“Unfortunately, the ruling military junta in Burma has shown no willingness 
to address the many problems that continue to make these sanctions 
necessary,” commented American Apparel & Footwear Association president and CEO Kevin M Burke.
He added calls for the world community to add its support by imposing 
similar sanctions – particularly the United Nations’ Security Council and 
the Association of South East Asian Nations. 
                   

17/24
5,000 Fake Goods Seized
Melbourne customs officers have seized a load of 5,000 fake designer items bearing labels such as Gucci, Chanel and Hugo Boss.
Among the goods were about 1,000 pairs of jeans along with handbags, 
wallets, perfume and watches. 
The shipment was discovered at the Port of Melbourne and had traveled in sea freight from China, a country notorious for its trade in counterfeit 
fashion items.
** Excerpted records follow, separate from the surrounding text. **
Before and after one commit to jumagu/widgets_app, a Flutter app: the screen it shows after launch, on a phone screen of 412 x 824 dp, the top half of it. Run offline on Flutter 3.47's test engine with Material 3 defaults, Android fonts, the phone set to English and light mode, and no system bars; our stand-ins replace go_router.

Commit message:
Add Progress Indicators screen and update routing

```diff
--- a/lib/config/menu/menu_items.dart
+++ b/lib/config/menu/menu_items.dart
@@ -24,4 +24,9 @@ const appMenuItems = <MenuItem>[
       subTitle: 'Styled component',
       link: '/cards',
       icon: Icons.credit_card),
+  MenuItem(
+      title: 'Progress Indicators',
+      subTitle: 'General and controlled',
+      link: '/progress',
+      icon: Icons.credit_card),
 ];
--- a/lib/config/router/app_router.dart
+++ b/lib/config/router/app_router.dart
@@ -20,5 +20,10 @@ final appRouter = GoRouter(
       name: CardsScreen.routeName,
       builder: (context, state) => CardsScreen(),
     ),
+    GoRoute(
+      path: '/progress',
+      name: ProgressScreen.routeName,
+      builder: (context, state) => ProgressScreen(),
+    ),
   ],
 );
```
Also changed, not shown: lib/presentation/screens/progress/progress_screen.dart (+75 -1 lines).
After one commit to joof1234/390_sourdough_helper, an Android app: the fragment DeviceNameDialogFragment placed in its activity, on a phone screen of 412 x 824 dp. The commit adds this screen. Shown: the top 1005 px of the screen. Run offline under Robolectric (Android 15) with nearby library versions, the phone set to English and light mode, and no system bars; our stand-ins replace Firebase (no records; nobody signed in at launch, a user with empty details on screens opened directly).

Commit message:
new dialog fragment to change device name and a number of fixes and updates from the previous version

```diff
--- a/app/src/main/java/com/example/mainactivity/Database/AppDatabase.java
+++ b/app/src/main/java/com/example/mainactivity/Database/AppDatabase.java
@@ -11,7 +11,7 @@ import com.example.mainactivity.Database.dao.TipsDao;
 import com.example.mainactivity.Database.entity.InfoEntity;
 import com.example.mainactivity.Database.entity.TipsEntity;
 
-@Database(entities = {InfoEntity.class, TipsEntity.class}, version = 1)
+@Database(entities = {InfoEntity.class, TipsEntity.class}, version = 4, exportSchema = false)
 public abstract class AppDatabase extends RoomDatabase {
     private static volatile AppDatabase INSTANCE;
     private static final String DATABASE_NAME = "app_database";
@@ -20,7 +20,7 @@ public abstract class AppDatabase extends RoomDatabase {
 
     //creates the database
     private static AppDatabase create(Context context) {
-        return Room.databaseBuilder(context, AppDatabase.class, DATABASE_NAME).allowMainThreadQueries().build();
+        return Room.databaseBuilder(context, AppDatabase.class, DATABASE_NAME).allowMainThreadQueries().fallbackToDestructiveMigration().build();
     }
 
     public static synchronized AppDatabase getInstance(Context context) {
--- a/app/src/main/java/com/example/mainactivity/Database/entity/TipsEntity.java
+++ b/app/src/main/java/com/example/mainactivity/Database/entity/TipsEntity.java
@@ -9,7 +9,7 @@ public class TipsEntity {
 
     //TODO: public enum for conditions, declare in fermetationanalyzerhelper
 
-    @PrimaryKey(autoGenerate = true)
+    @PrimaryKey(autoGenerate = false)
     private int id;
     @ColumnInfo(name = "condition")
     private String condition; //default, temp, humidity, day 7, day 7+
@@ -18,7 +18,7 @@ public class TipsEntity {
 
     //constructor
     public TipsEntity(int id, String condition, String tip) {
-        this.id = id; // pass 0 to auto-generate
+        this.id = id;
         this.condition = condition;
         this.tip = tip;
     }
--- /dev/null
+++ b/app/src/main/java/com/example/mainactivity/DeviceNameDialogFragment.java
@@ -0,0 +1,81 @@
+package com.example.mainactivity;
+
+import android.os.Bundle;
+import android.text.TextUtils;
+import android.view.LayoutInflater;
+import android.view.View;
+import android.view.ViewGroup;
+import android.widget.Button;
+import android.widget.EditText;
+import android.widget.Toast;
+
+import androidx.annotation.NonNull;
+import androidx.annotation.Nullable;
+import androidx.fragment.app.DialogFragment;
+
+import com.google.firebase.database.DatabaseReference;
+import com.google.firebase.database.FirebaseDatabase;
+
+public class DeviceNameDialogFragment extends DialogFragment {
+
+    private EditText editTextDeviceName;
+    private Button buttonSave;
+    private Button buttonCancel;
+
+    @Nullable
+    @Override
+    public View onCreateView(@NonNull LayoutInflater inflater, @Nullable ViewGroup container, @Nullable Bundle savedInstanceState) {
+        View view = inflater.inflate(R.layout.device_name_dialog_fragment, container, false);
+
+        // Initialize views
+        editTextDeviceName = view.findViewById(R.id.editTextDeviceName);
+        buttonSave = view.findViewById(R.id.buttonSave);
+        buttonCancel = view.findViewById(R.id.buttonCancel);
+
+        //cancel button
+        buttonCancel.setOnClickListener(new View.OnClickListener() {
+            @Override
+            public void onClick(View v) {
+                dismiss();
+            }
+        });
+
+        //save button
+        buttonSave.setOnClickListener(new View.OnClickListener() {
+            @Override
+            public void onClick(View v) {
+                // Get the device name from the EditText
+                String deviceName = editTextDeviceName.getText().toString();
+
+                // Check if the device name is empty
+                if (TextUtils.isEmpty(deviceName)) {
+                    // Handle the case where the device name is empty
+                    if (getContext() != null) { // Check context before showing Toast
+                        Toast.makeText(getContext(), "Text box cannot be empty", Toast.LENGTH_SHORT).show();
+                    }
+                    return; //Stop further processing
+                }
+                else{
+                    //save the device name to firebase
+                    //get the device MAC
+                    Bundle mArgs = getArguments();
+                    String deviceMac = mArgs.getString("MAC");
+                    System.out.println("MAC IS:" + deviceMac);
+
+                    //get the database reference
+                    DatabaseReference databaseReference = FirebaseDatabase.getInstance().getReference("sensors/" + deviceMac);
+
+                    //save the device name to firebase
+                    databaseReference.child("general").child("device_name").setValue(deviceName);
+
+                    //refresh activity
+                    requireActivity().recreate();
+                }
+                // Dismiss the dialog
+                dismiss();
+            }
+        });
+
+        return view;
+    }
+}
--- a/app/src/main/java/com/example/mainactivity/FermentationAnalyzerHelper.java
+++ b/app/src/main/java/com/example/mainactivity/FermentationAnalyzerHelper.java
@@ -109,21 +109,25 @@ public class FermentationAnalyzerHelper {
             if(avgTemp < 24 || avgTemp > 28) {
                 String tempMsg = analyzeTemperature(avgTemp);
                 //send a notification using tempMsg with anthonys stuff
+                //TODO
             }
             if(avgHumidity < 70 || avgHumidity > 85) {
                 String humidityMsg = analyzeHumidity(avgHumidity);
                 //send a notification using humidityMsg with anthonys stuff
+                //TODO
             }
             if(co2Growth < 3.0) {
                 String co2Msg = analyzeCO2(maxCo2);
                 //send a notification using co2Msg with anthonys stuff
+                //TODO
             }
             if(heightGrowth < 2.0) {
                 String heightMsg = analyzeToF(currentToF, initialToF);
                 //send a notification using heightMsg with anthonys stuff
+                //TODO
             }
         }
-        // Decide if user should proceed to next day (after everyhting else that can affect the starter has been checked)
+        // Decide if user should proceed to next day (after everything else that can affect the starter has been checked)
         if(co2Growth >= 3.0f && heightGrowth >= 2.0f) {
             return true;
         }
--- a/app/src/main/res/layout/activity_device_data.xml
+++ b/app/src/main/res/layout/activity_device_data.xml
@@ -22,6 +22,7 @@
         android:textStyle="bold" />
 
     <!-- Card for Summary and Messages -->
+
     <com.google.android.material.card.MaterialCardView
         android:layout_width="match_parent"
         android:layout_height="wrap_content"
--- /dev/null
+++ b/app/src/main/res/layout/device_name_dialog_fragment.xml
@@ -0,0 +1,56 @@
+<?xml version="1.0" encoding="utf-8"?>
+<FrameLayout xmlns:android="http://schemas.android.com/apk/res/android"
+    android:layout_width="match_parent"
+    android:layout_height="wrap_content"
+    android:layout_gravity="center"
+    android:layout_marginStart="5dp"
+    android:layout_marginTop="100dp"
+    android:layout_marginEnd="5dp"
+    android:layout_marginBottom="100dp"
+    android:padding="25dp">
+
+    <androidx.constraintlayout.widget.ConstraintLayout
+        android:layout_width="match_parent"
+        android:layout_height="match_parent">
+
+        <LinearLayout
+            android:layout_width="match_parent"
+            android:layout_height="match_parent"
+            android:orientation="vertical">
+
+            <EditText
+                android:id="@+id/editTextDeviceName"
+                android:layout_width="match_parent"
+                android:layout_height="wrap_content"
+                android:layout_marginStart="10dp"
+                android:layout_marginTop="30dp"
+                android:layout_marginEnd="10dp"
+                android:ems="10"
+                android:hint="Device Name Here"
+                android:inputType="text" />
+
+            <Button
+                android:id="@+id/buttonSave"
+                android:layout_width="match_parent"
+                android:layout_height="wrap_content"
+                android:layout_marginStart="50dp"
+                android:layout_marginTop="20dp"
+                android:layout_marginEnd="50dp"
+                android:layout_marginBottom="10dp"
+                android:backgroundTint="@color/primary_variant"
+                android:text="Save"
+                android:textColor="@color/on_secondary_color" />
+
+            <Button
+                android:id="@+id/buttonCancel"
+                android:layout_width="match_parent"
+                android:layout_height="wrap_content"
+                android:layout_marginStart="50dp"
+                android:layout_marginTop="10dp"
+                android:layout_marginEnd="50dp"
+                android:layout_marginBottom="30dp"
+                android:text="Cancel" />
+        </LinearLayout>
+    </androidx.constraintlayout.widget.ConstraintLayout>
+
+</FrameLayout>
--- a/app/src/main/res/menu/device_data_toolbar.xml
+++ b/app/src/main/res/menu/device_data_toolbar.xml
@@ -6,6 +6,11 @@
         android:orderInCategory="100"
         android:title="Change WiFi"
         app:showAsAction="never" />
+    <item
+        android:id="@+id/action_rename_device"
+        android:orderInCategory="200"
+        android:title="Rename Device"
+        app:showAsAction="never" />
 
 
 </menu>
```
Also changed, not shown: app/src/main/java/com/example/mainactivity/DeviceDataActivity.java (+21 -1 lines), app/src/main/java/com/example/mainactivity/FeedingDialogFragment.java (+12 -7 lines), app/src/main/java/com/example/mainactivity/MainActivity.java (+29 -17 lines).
3/24
SG Wicus Workers Riot
Thousands of workers from an SG Wicus textile factory have gone on the 
rampage after the alleged confinement and beating of six women laborers.
The workers injured at least ten including the company's managing director and factory manager as they barricaded the building, which is in the Dhaka Export Processing Zone (DEPZ).
Officials from the Korean-owned company were accused of punishing the 
female workers, claiming they had stolen BDT50,000 (US$723.59m) from a salary fund.
DEPZ and the factory's authority have denied the workers' claims.

                    Reps Wanted
Lingerie distributor looking for US independent 
sales representatives for about 300 items. Contact 
Michael at (909)468-2705
www.sensualmystique.com

1/6
400 Jobs Saved
Almost 400 jobs have been saved at fabrics company Foss Manufacturing after the 52-year-old firm recovered from bankruptcy.
Foss has gone from financial ruin to profitability in three months after 
being bought by Alinian Capital Group on May 5, 2006.
The business had hit bankruptcy in September last year after poor 
management and leadership caused its performance to suffer.
Alinian appointed AJ Nassar as the company's CEO, who went on to review costs and controls, concentrate on employee initiatives and morale and repair customer and former customer relationships.
"Foss Manufacturing had not been performing to its potential and we took 
steps to be more productive and profitable," said Nassar.
"Those steps have resulted in the retention of almost 400 jobs and 200 new position offerings here at Foss. In addition, there has been a huge 
collateral effect with direct and indirect suppliers in Hampton and 
throughout the Northeast." 

 
                             
( End of Page 1 of 5)